After a first series of policy responses to the 2008–09 crisis aimed at sustaining domestic demand through expansionary anti-crisis packages, most European governments – starting with Greece, Ireland, Bulgaria and Romania, and followed by many others – have since put in place a series of restrictive budgetary policies aimed at reducing their budget deficits. With these new policies, a significant number of jobs and wages have been cut in the public sector. A number of expenditure items related to education and training have also been cut. These reforms have given rise to waves of protest throughout Europe.
The goal of this volume is to study this ‘public sector shock’. While budgetary reforms seek to ensure a more balanced and sound economic policy, they may generate new work inequalities among public sector employees, most particularly among women, who account for a considerable proportion of public sector employment. Cuts in education and training may also have an impact on the quality of human capital in both the public and private sectors, despite the fact that the recent crisis has shown the value of education as employees with better skills and training are more likely to maintain their jobs and incomes.
The authors explore a number of questions, including: what types of reform have been implemented in the public sector and what are their implications in both the short and long term? On the economic side, what will be the impact on wages, and on job quantity and quality? On the social side, what will the effects be on inequality and social cohesion? And what will be the outcome for, and potential role of, social partners and social dialogue?
On the basis of a comparative and comprehensive assessment, illustrated by case studies in education, health and public administration, policy issues are discussed with the aim of finding the right mix of public sector reforms.

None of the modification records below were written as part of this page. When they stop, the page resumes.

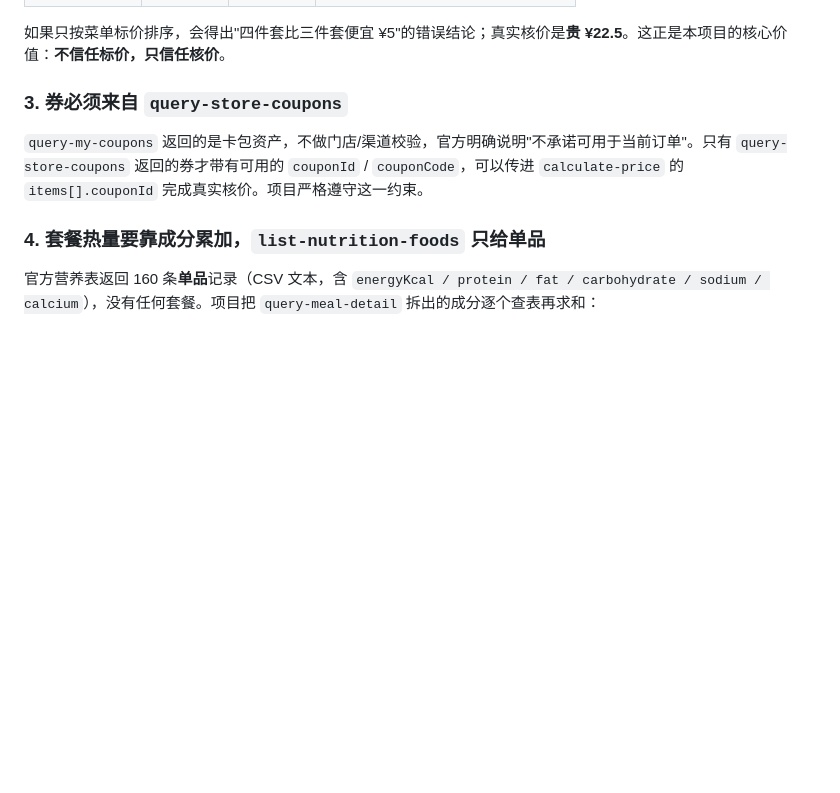
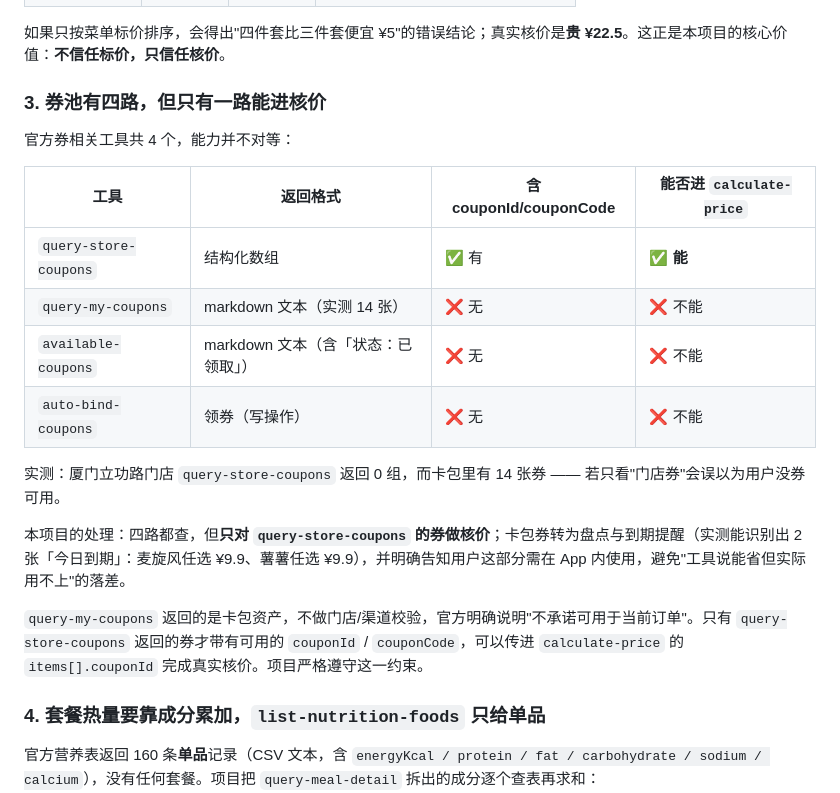
Before and after one commit to zddamn/mcd-saver, a Markdown page: MCP_INTEGRATION.md, the part around the change. Rendered like a GitHub page; blank space fills up the shorter version.

Commit message:
feat: 券池四路盘点(卡包券文本解析+今日到期提醒); docs: 推广素材 PROMO.md + MIT LICENSE + 核价可信度声明

```diff
--- a/MCP_INTEGRATION.md
+++ b/MCP_INTEGRATION.md
@@ -89,7 +89,20 @@ normalizeName("麦乐鸡4块") →  "麦乐鸡"
 
 如果只按菜单标价排序，会得出"四件套比三件套便宜 ¥5"的错误结论；真实核价是**贵 ¥22.5**。这正是本项目的核心价值：**不信任标价，只信任核价**。
 
-### 3. 券必须来自 `query-store-coupons`
+### 3. 券池有四路，但只有一路能进核价
+
+官方券相关工具共 4 个，能力并不对等：
+
+| 工具 | 返回格式 | 含 couponId/couponCode | 能否进 `calculate-price` |
+|---|---|---|---|
+| `query-store-coupons` | 结构化数组 | ✅ 有 | ✅ **能** |
+| `query-my-coupons` | markdown 文本（实测 14 张） | ❌ 无 | ❌ 不能 |
+| `available-coupons` | markdown 文本（含「状态：已领取」） | ❌ 无 | ❌ 不能 |
+| `auto-bind-coupons` | 领券（写操作） | ❌ 无 | ❌ 不能 |
+
+实测：厦门立功路门店 `query-store-coupons` 返回 0 组，而卡包里有 14 张券 —— 若只看"门店券"会误以为用户没券可用。
+
+本项目的处理：四路都查，但**只对 `query-store-coupons` 的券做核价**；卡包券转为盘点与到期提醒（实测能识别出 2 张「今日到期」：麦旋风任选 ¥9.9、薯薯任选 ¥9.9），并明确告知用户这部分需在 App 内使用，避免"工具说能省但实际用不上"的落差。
 
 `query-my-coupons` 返回的是卡包资产，不做门店/渠道校验，官方明确说明"不承诺可用于当前订单"。只有 `query-store-coupons` 返回的券才带有可用的 `couponId` / `couponCode`，可以传进 `calculate-price` 的 `items[].couponId` 完成真实核价。项目严格遵守这一约束。
 
```
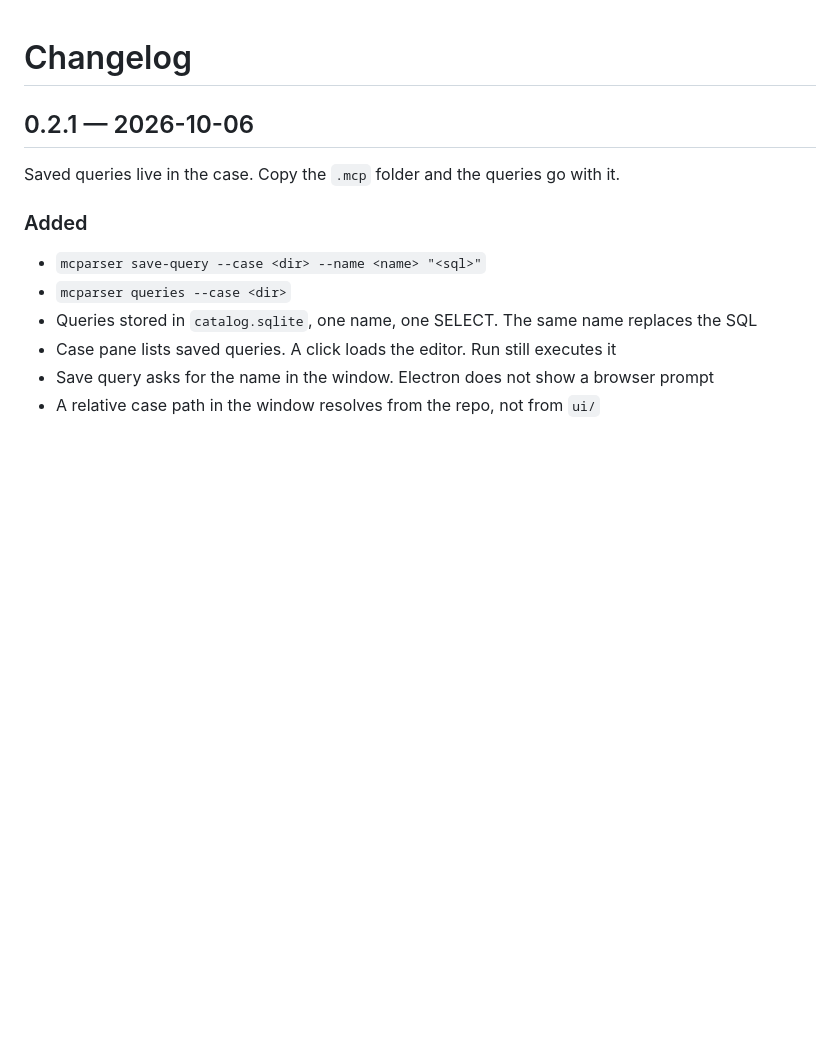
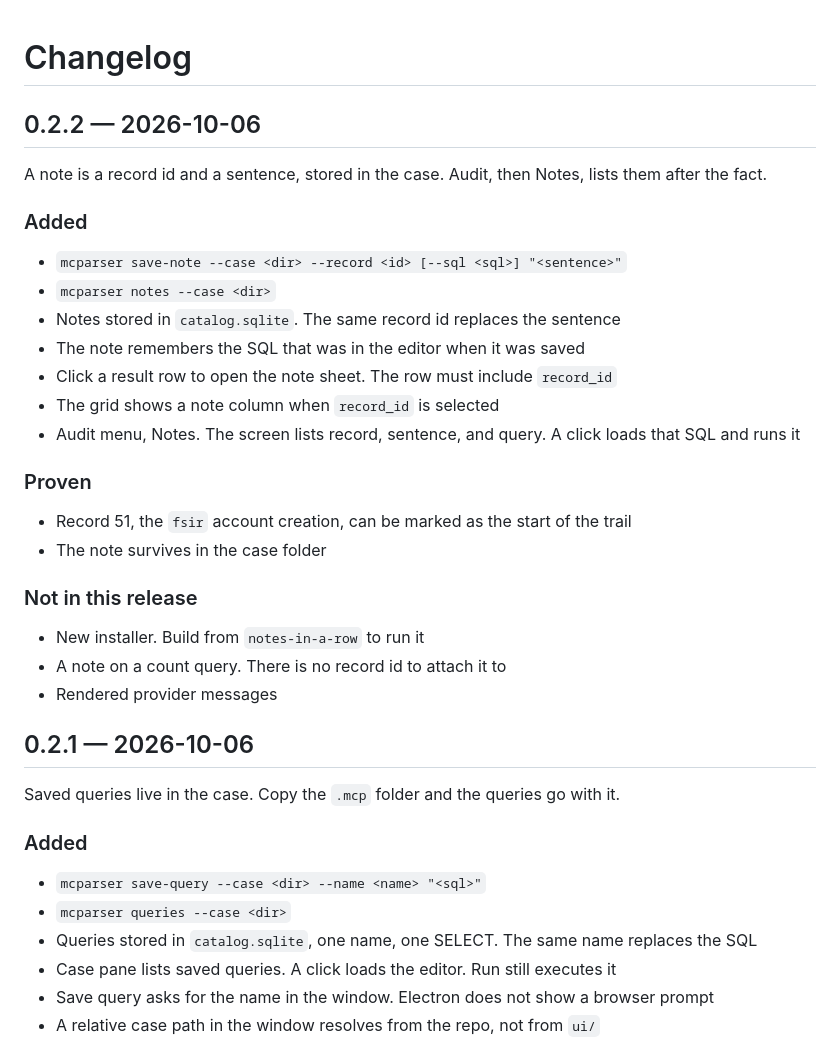
Before and after one commit to danieldejager/mcparser, a Markdown page: CHANGELOG.md, the part around the change. Drawn GitHub-style; blank space fills up the shorter version.

Commit message:
Note the 0.2.2 row notes release

```diff
--- a/CHANGELOG.md
+++ b/CHANGELOG.md
@@ -1,4 +1,29 @@
 # Changelog
+
+## 0.2.2 — 2026-10-06
+
+A note is a record id and a sentence, stored in the case. Audit, then Notes, lists them after the fact.
+
+### Added
+
+- `mcparser save-note --case <dir> --record <id> [--sql <sql>] "<sentence>"`
+- `mcparser notes --case <dir>`
+- Notes stored in `catalog.sqlite`. The same record id replaces the sentence
+- The note remembers the SQL that was in the editor when it was saved
+- Click a result row to open the note sheet. The row must include `record_id`
+- The grid shows a note column when `record_id` is selected
+- Audit menu, Notes. The screen lists record, sentence, and query. A click loads that SQL and runs it
+
+### Proven
+
+- Record 51, the `fsir` account creation, can be marked as the start of the trail
+- The note survives in the case folder
+
+### Not in this release
+
+- New installer. Build from `notes-in-a-row` to run it
+- A note on a count query. There is no record id to attach it to
+- Rendered provider messages
 
 ## 0.2.1 — 2026-10-06
 
```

|Publisher:||Elgar, Edward Publishing, Inc.|
|Product dimensions:||5.80(w) x 9.30(h) x 1.50(d)|
About the Author
Edited by Daniel Vaughan-Whitehead, Senior Economist, International Labour Office, Geneva, Switzerland and Professor, Sciences Po, Paris, France and the University of Geneva, Switzerland
Table of Contents
1. Public Sector Shock in Europe: Between Structural Reforms and Quantitative Adjustment
2. Public Sector Adjustment and the Threat to Gender Equality
3. Early Application of Fiscal Austerity Measures in the Baltic States
Jaan Masso and Kerly Espenberg
4. Croatia: Public Sector Adaptation and its Impact on Working Conditions
Vojmir Franičević and Teo Matković
5. France: The Public Service under Pressure
6. Public Sector Adjustments in Germany: From Cooperative to Competitive Federalism
7. Public Sector Adjustment Amidst Structural Adjustment in Greece: Subordinate, Spasmodic and Sporadic
Zafiris Tzannatos and Yannis Monogios
8. Hungary: Public Sector Labour Market from Crisis to Crisis
Szilvia Altwicker-Hámori and János Köllő
9. Cautious Adjustment in a Context of Economic Collapse: The Public Sector in the Irish Crises
10. The Netherlands: Wage Cuts No Longer a Constructive Option
11. Portugal: Structural Reforms Interrupted by Austerity
12. Romania: A Country Under Permanent Public Sector Reform
13. Those Were the Days, My Friend: The Public Sector and the Economic Crisis in Spain
Rafael Muñoz de Bustillo and José-Ignacio Antón
14. Early Fiscal Consolidation and Negotiated Flexibility in Sweden: A Fair Way Out of the Crisis?
15. Austerity, Privatization and Levelling Down: Public Sector Reforms in the United Kingdom